"The clitoris, fatal organ of the daughters of Eve is responsible for all temptations. This is where nature has placed the throne of her pleasures and delights, as it did in the glans of man. This is where Mother Nature has placed her excessive itching. It is a superfluous organ, unnecessary for reproduction, and in some cases its removal is necessary to prevent serious pathologies that may arise from its continuous excitation [...] It is therefore not necessary; even unwise, to introduce girls to personal hygiene, at the risk of them engaging in investigations that lead seeking impure pleasures. Do young girls and women really need this type of hygiene, there where it is futile and dangerous to linger? [...] Which keeper of the conscience would accept such intimate toilet [...] this sin against decency?" (tr. JW Geerinck)

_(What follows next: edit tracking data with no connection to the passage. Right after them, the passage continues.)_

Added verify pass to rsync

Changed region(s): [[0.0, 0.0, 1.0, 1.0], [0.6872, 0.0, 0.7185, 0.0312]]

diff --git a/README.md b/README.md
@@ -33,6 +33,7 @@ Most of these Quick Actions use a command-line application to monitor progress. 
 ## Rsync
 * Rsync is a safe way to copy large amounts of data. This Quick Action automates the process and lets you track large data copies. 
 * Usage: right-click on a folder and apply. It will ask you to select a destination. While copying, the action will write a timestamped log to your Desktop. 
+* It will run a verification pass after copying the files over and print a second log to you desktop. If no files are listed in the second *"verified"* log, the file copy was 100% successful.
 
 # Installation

Tableau de l’amour conjugal devotes no less than ten passages to the clitoris and one of these passages is grotesquely funny. It states that the clitoris can become as large as a goose neck and can prevent access to the "garden", when it is played with too frequently. The testimony of the physician Felix Platter (1536 - 1614) serves as evidence for this bold assertion . Venette fails to mention the results of an all too abundant play with the glans. A pity.
We stay in France, where once more a whore dialogue is worth mentioning. L'Escole des Filles ou la Philosophie des dames, translated into English as The School of Venus is a typical whore dialogue in which an experienced older woman explains the 'birds and the bees' in realistic terms to a young virgin. First published in 1655, it references few existing erotic works such as Ovid and Sappho and is limited to erotic passages interspersed with sex education. Suzanne has just explained to Fanchon the operation and purpose of the male erection:

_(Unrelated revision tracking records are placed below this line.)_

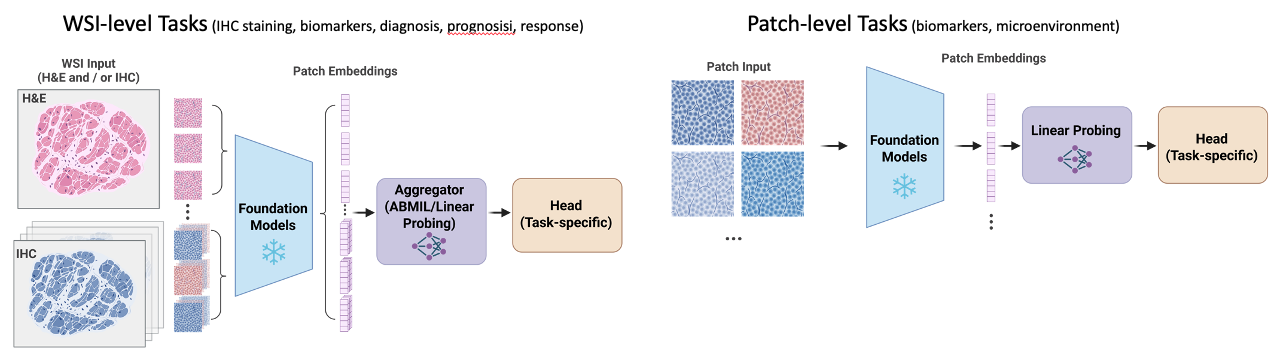
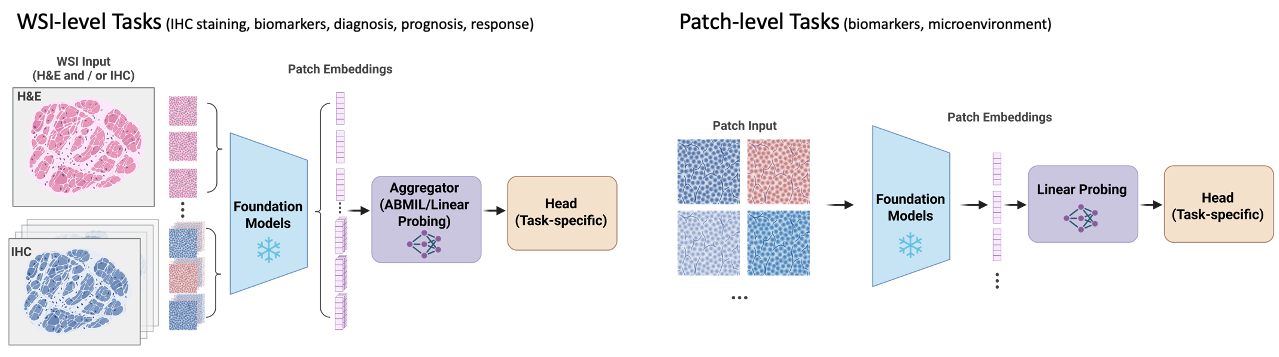
Initial commit

diff --git a/README.md b/README.md
@@ -184,20 +184,20 @@ Macro-averaged AUC ranking from the public leaderboard:
 
 | Rank | Foundation model | Macro-averaged AUC |
 | --- | --- | --- |
-| 1 | `Virchow2` | `0.953` |
-| 2 | `GPFM` | `0.952` |
-| 3 | `UNI` | `0.950` |
-| 4 | `Prov-GigaPath` | `0.948` |
-| 5 | `H-optimus-0` | `0.945` |
-| 6 | `Conch v1.5` | `0.945` |
-| 7 | `Conch` | `0.942` |
-| 8 | `Phikon` | `0.940` |
-| 9 | `CTransPath` | `0.939` |
-| 10 | `Virchow` | `0.935` |
-| 11 | `TITAN (WSI)` | `0.896` |
-| 12 | `MADELENE (WSI)` | `0.879` |
-| 13 | `CHIEF (WSI)` | `0.856` |
-| 14 | `Prov-GigaPath (WSI)` | `0.794` |
+| 1 | `Virchow2` | `0.876` |
+| 2 | `CONCH v1.5` | `0.869` |
+| 3 | `GPFM` | `0.869` |
+| 4 | `CONCH` | `0.869` |
+| 5 | `UNI` | `0.868` |
+| 6 | `GigaPath` | `0.866` |
+| 7 | `Phikon` | `0.862` |
+| 8 | `H-optimus-0` | `0.857` |
+| 9 | `CTransPath` | `0.854` |
+| 10 | `Virchow` | `0.851` |
+| 11 | `MADELEINE` | `0.820` |
+| 12 | `TITAN` | `0.819` |
+| 13 | `CHIEF` | `0.800` |
+| 14 | `Prov-GigaPath` | `0.745` |
 
 ### Prognosis Snapshot
 
@@ -205,20 +205,20 @@ Macro-averaged C-index ranking from the public leaderboard:
 
 | Rank | Foundation model | Macro-averaged C-index |
 | --- | --- | --- |
-| 1 | `Virchow2` | `0.591` |
-| 2 | `TITAN (WSI)` | `0.584` |
-| 3 | `Virchow` | `0.579` |
-| 4 | `CTransPath` | `0.573` |
-| 5 | `GPFM` | `0.572` |
-| 6 | `H-optimus-0` | `0.569` |
-| 7 | `Prov-GigaPath` | `0.568` |
-| 8 | `MADELENE (WSI)` | `0.568` |
-| 9 | `CHIEF (WSI)` | `0.567` |
-| 10 | `Phikon` | `0.563` |
-| 11 | `Conch` | `0.562` |
-| 12 | `Conch v1.5` | `0.555` |
-| 13 | `UNI` | `0.551` |
-| 14 | `Prov-GigaPath (WSI)` | `0.541` |
+| 1 | `GigaPath` | `0.545` |
+| 2 | `Phikon` | `0.542` |
+| 3 | `UNI` | `0.534` |
+| 4 | `GPFM` | `0.531` |
+| 5 | `TITAN` | `0.530` |
+| 6 | `Virchow2` | `0.528` |
+| 7 | `MADELEINE` | `0.526` |
+| 8 | `CHIEF` | `0.525` |
+| 9 | `H-optimus-0` | `0.517` |
+| 10 | `Prov-GigaPath` | `0.513` |
+| 11 | `CONCH` | `0.509` |
+| 12 | `CTransPath` | `0.507` |
+| 13 | `CONCH v1.5` | `0.506` |
+| 14 | `Virchow` | `0.505` |
 
 
 ## Available Backbones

Fanchon: And when it gets bigger, as you describe, he then puts it in the girl?
Suzanne: Of course, otherwise he would not be able to, but even then there is still fun in seeing how much effort he must muster to enter the girl, because he does not enter at once, as you may think, but bit by bit. Sometimes a boy is bathing in sweat before he can put it in completely, because the girl is not broad enough - but it does bring more pleasure as the girl feels his machine opening her boldly and rubbing hard against the edge of her pussy, giving her exquisite and violent pleasure.
Fanchon: Not me! I would be afraid that it would damage me.

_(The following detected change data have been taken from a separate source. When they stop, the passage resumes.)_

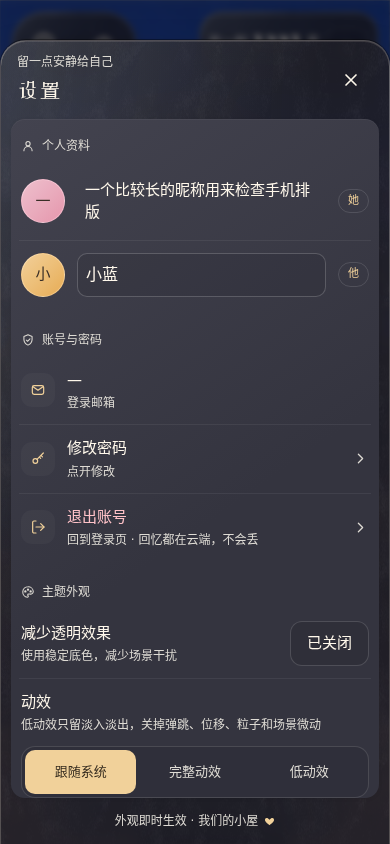
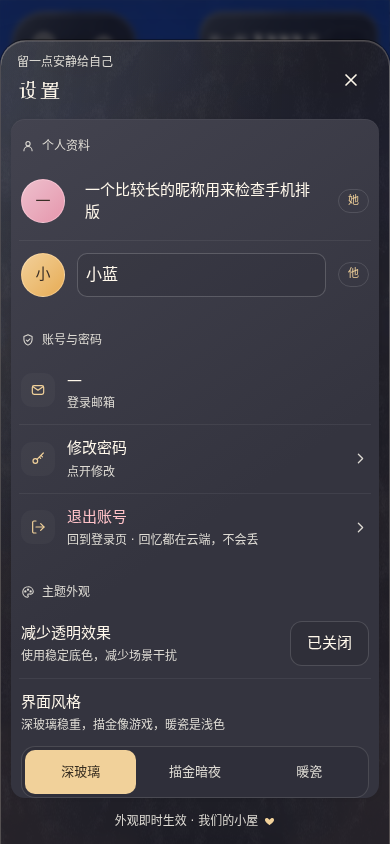
docs: record the spring-drag regression run and refresh the settings shot
The mobile regression log gains the 10-02 run: 104 layouts, four keyboard
cases, interactions (now with the drag from the sheet's content, the hold
before release and the rubber band), safe area and reduced motion all pass
with no page errors. The phone settings screenshot is re-shot from this run
to show the new 界面风格 row, and the 09-29 entry points at the archived
comparison doc.

Claude-Session: https://claude.ai/code/session_01R2aciXfD3saqgczXBTw6vU

diff --git a/ai/features/mobile-ui.md b/ai/features/mobile-ui.md
@@ -41,11 +41,13 @@ Playwright 使用既有脚本依赖加载方式，不增加产品运行时依赖
 - TypeScript 产品与样板独立检查、改动文件 ESLint、Vite 生产构建通过；构建仍有主包超过 500 kB 的体积提示，本轮不扩大到拆包。
 - 视觉：Monet 同 agent 自审，选定正式组件截图登记到 [手机版常驻规范](../design_system/uiux/mobile.md)，全局预览读取同一份登记。日记未改。
 
-2026-09-29：手机布局换成底部托盘（[sheet.tsx](../../src/themes/cinnaglass/ui/sheet.tsx)）。聊天、音乐、工具、房间从底边升起，半高停在对方书下；导航压在托盘上方；音乐可拉满，没有悬浮条；竖屏任务窗也从底边升起。回归脚本随之更新：量尺寸前先等进场动画播完（循环动画不等）；托盘打开时导航中心必须仍能点中；新增音乐托盘两档切换和工具托盘 Esc 收起；横屏安全区改为检查音乐托盘；样板新增 `?screen=enter`（进入世界的加载页）和 `?motion=reduced`。96 组布局、4 类键盘、交互、安全区与减少动态效果全部通过，页面异常 0。设计见 [UI 动效与手机托盘](../design_system/codex-visual/ui-motion/ui-motion.md)。
+2026-09-29：手机布局换成底部托盘（[sheet.tsx](../../src/themes/cinnaglass/ui/sheet.tsx)）。聊天、音乐、工具、房间从底边升起，半高停在对方书下；导航压在托盘上方；音乐可拉满，没有悬浮条；竖屏任务窗也从底边升起。回归脚本随之更新：量尺寸前先等进场动画播完（循环动画不等）；托盘打开时导航中心必须仍能点中；新增音乐托盘两档切换和工具托盘 Esc 收起；横屏安全区改为检查音乐托盘；样板新增 `?screen=enter`（进入世界的加载页）和 `?motion=reduced`。96 组布局、4 类键盘、交互、安全区与减少动态效果全部通过，页面异常 0。设计见 [UI 动效与手机托盘](../../arts/archive/v3-ui-rounds/ui-motion/ui-motion.md)（已移档）。
 
 2026-09-30：加上回忆面板（日记 + 照片墙）两页，13 页 × 8 尺寸 104 组布局；新增交互：回忆托盘半高 / 拉满、灯箱 Esc 只关照片不关托盘、日记草稿收起再从工具菜单打开还在、照片墙拍立得打开灯箱、先开照片墙再切日记仍停在最新一页。全部通过，页面异常 0。设计见 [日记与照片墙](../../arts/archive/v3-ui-rounds/memories/memories.md)。
 
 2026-10-01：回忆改为全屏内容页、导航并进托盘、一次只开一个窗口、托盘关闭按钮、工具改回忆入口、深玻璃。回归改写：内容页占满手机屏幕、灯箱 Esc 只关照片、草稿关页和换样子都在、日记三种和照片墙四种样子都能画出来（每种都量一遍布局）、导航在托盘打开时变透明、点关闭按钮能收起、开回忆 / 房间 / 设置时前一个窗口自己收起；先开照片墙再切日记仍停在最新一页。
+
+2026-10-02：托盘改成苹果的弹簧模型、从任何地方都能拖（[UX 参考 §1](../design_system/uiux/cinnaglass/ux/ux.md)），设置多了「界面风格」一行，暖瓷浅色上线。回归新增拖动检查（用真实触摸事件，拖之前先停住场景，免得指针事件跟着软件渲染的帧到）：从音乐托盘的歌词预览往上推过一半再停住松手，托盘停在拉满、不会当成点了歌词；拉满后再往上拉 150px，位移等于 UIScrollView 橡皮筋（0.55）算出的值，松手弹回顶。104 组布局、4 类键盘、交互、安全区与减少动态效果全部通过，页面异常 0；设置的截图重拍（多了界面风格）。
 
 ## 复跑入口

Suzanne: No way my dear. It just gives a girl great pleasure. Obviously, the first blast of the horn, the one to enter her, provokes a slight twinge of discomfort, because the pussy is not used to it, but afterwards it only awakens and supplies the greatest pleasure in the world. (tr. JW Geerinck)
Shortly after its publication, the book is burnt by French officials and its author, Michel Millot, is hanged in effigy.
L'Escole des Filles is also known in England. One of the first reports of masturbation while reading a book is found in the 1668 diary entry of the British administrator Samuel Pepys (1633-1703), who admits to buying it, 'pleasuring' himself with it and then throwing it into the fire. Especially Pepys' description of his 'pleasure' is amusing. As is often the case, diary writers use gibberish consisting of a mixture of Latin, French, Spanish, in short, all the languages that an accidental finder of the journal should prevent to understand it. The journal of Pepys reads: ‘… but it did hazer my prick para stand all the while, and una vez to décharger.’ An attentive reader only needs the word prick and décharger to understand just what Pepys' member has discharged.